Book: “The Storm Crow” by Kalyn Josephson
Publishing Info: Sourcebooks Fire, July 2019
Where Did I Get this Book: NetGalley
Book Description: In the tropical kingdom of Rhodaire, magical, elemental Crows are part of every aspect of life…until the Illucian empire invades, destroying everything.
That terrible night has thrown Princess Anthia into a deep depression. Her sister Caliza is busy running the kingdom after their mother’s death, but all Thia can do is think of all she has lost.
But when Caliza is forced to agree to a marriage between Thia and the crown prince of Illucia, Thia is finally spurred into action. And after stumbling upon a hidden Crow egg in the rubble of a rookery, she and her sister devise a dangerous plan to hatch the egg in secret and get back what was taken from them.

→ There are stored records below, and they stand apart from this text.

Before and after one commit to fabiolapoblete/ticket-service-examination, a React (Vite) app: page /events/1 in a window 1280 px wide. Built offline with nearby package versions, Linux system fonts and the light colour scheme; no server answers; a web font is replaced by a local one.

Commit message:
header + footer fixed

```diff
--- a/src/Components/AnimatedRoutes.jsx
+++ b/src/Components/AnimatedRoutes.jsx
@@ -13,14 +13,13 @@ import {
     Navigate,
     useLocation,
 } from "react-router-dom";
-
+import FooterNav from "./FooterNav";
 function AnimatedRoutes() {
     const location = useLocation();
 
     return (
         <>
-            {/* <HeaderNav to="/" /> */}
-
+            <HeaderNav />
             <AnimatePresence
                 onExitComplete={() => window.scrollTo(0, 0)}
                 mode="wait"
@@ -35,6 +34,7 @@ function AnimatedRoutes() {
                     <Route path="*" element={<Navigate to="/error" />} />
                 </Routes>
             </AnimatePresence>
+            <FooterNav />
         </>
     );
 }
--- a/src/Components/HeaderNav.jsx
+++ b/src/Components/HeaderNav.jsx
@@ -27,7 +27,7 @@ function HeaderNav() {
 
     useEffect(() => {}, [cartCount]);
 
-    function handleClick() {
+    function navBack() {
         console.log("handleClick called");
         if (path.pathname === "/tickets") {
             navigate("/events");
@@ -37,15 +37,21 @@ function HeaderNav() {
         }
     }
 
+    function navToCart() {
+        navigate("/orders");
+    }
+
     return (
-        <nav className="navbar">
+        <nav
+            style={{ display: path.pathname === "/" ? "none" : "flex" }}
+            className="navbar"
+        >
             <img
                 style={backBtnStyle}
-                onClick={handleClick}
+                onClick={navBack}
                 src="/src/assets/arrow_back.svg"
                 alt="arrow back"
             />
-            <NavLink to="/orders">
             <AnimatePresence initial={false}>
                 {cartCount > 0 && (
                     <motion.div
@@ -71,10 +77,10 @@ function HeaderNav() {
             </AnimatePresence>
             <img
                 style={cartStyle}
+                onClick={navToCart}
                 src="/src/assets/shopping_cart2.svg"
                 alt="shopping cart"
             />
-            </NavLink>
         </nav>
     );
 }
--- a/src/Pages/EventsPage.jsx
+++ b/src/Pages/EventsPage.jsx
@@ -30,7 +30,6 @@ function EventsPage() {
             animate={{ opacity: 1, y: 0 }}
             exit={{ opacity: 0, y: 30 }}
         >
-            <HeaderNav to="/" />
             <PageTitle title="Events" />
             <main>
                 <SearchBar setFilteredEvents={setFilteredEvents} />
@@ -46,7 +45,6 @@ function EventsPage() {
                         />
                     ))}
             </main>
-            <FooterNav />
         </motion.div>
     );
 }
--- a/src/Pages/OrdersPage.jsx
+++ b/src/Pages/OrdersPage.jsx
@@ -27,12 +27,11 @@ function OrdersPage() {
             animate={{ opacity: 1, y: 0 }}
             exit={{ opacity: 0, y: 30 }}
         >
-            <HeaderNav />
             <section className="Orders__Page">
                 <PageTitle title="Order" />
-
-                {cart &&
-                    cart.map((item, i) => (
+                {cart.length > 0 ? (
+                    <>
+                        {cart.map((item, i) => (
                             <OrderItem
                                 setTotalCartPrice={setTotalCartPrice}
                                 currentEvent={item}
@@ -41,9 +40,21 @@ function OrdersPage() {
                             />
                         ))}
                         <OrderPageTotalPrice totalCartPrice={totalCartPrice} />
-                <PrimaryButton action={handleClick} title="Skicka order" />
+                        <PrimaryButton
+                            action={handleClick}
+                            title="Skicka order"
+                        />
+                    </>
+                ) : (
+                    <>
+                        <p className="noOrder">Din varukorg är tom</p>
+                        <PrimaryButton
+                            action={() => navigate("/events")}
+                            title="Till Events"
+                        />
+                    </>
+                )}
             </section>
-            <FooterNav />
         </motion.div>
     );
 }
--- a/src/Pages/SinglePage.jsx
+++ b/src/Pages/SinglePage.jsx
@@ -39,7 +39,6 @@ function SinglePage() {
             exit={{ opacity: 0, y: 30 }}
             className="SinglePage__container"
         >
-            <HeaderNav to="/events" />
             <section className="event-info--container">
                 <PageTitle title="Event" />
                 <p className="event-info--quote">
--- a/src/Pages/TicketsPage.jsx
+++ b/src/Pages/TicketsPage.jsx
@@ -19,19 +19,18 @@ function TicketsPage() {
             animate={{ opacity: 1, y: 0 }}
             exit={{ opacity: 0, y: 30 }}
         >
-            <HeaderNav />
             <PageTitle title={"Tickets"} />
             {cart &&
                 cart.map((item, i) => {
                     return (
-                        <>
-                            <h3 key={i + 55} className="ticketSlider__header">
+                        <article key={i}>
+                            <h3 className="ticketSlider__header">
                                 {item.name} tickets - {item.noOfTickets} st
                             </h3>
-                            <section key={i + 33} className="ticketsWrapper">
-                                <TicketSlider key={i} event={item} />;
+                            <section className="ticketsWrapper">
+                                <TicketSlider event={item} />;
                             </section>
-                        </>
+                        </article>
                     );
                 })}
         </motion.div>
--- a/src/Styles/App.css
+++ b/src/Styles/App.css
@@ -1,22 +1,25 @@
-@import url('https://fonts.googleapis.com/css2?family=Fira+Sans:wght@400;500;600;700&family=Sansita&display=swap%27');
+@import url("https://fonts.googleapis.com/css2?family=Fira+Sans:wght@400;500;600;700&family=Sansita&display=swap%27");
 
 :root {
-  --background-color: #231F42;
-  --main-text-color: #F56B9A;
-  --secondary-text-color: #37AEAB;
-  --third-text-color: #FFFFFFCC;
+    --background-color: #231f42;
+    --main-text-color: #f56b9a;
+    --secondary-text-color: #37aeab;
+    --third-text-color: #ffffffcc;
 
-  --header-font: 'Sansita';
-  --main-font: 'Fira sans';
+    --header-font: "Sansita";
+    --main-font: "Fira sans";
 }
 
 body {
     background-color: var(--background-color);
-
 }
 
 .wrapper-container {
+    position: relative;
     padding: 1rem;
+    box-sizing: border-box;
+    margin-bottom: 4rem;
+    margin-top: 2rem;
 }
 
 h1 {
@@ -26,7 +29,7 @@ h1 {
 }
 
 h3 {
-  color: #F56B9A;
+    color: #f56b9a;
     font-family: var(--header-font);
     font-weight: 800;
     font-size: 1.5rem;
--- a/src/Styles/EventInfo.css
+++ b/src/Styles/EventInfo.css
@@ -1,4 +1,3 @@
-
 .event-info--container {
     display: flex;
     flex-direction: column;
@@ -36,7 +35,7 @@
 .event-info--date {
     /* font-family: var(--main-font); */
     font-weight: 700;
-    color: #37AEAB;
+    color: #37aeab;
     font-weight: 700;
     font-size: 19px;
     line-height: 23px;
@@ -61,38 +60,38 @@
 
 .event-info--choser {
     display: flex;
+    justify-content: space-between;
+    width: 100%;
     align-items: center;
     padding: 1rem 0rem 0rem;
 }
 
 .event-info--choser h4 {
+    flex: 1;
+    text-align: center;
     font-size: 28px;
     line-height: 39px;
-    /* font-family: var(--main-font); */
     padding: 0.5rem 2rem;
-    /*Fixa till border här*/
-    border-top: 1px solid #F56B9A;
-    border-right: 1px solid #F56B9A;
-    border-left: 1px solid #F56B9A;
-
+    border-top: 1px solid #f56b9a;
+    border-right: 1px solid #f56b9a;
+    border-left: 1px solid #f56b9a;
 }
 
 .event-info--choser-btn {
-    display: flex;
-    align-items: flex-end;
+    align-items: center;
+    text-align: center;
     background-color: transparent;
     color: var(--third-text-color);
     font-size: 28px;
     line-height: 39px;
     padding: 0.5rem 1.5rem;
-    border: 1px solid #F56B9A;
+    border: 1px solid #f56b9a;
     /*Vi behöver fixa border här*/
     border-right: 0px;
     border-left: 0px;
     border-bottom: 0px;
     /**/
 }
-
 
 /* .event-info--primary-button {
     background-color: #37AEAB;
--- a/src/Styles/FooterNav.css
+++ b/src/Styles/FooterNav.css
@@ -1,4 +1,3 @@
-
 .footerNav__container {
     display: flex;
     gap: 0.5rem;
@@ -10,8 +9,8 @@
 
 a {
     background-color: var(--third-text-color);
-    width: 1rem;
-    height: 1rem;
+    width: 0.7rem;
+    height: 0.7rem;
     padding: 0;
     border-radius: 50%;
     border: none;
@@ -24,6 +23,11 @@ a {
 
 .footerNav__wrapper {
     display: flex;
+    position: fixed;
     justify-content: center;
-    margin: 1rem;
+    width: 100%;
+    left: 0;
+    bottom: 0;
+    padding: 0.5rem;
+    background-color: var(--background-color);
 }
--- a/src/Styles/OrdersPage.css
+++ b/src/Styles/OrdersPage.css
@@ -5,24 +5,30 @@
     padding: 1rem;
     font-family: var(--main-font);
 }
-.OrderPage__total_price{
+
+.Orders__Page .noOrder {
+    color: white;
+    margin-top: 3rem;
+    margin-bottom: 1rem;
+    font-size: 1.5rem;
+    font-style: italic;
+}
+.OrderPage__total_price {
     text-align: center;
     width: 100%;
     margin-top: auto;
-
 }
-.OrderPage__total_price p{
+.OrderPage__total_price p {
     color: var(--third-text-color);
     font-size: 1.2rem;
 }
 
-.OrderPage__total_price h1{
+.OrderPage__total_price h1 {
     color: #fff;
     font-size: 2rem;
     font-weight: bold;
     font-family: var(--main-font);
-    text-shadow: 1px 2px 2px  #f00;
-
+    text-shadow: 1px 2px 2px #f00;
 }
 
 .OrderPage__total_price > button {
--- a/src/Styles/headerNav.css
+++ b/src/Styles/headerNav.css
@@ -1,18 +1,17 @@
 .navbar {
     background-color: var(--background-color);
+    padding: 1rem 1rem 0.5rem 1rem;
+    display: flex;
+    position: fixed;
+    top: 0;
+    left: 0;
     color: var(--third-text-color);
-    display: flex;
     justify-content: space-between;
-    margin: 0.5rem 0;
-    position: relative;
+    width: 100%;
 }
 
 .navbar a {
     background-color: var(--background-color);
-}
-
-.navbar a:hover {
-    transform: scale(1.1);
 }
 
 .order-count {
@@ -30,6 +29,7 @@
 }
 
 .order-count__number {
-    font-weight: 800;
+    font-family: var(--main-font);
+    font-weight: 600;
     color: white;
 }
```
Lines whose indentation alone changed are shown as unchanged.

Review: Whatever my feelings ultimately were for this book (an ominous beginning if ever there was one), there is no denying that it has beautiful cover art. That, coupled with an intriguing description of a world built around the powerful abilities of magical crows, made it a pretty easy decision to request a copy from NetGalley. However, while the book does a lot of things right, most especially for its representation of a main character who is struggling with depression, it never quite clicked for me.
Thia’s life literally crashes and burns around her when her city is attacked by invading enemies, killing her mother and all of the magical crows that serve as the foundation for their culture. Before the disaster, Thia had been on the brink of gaining her own crow and joining the ranks of those who protect and build there country. Now, with that future lost foreer, Thia struggles daily to see what life holds for her. However, the world continues turning, and with new challenges banging on her door (like an unwanted marriage prospect), This is forced to re-engage with the world and begin building a new future for herself and, hopefully, her country.
There were a few things that I really did like about this book. For one, I think the idea of crows with elemental powers is a pretty intriguing idea. Yes, they’re essentially the same as dragons, but whatever. What really made them stand out, however, was the variety of ways that their powers were used. It wasn’t just battle crows, which is the expected route to go with something like this. No, the crows are used in almost every area of life in Thia’s land, including farming, travel, and more. It is because of this deep dependency on crows that the attack and their annihilation hits as hard as it does on Thia’s nation. It wasn’t just their military that was taken out, but basic needs like food and water are struggles without the crows.
The other thing I like is the fact that This struggles with depression. I haven’t experienced this myself, so I can’t speak to how accurate the portrayal is, but I appreciate that it is included in a YA fantasy book like this where you typically only see one type of main character: badass young woman! And Thia definitely does have strength, having to struggle through really tough feelings while her country is also in crisis.
However, even with my appreciation for what the author was trying to do with Thia, I could never really connect with the character. I can’t put my finger on exactly what the struggle was, but I was never fully invested in her plight or in her as a unique character, distinct from all the other YA fantasy heroines one reads about. She was better in theory than in actuality, I guess.
Part of my struggle with the character could also just be simply an off-shoot of my greater struggle with the pacing of the book. Unlike some other books that suffer from a slow start, this book takes off with a bang with the invasion of Thia’s home. From there, naturally, things slow down a bit. But I kept waiting for it all to pick back up as the story progressed. And I waited. And I waited. And it never really happened. The story was simply slow throughout the rest of the book, not helped by the fact that since I wasn’t overly attached to Thia as a character, I wasn’t able to sustain an interest for the character’s sake.
I was also underwhelmed by the end. Combined with the slow pacing of the story, it, and many other plot/character beats felt extremely predictable. There weren’t any huge twists, and what had started out as such an interesting concept, quickly faded into the background as we simply waited for Thia’s crow to hatch.
There is a sequel coming out and I’m mildly curious to see where things go from here. But I have to say, I won’t be racing out to get my hands on it. Likely, I’ll either read it or not simply based on how short or high my TBR pile is at the time. This is by no means a bad book, and for those with personal experience with depression, it may very well be just the book you’re looking for. But for me, from a purely reading-experience point-of-view, I didn’t love this book.
Rating 6: The cool premise died with the crows, unfortunately.
“The Storm Crow” isn’t on many relevant Goodreads lists, but it is on “The Most Beautiful Covers Of 2019.”
Find “The Storm Crow” at your library using WorldCat!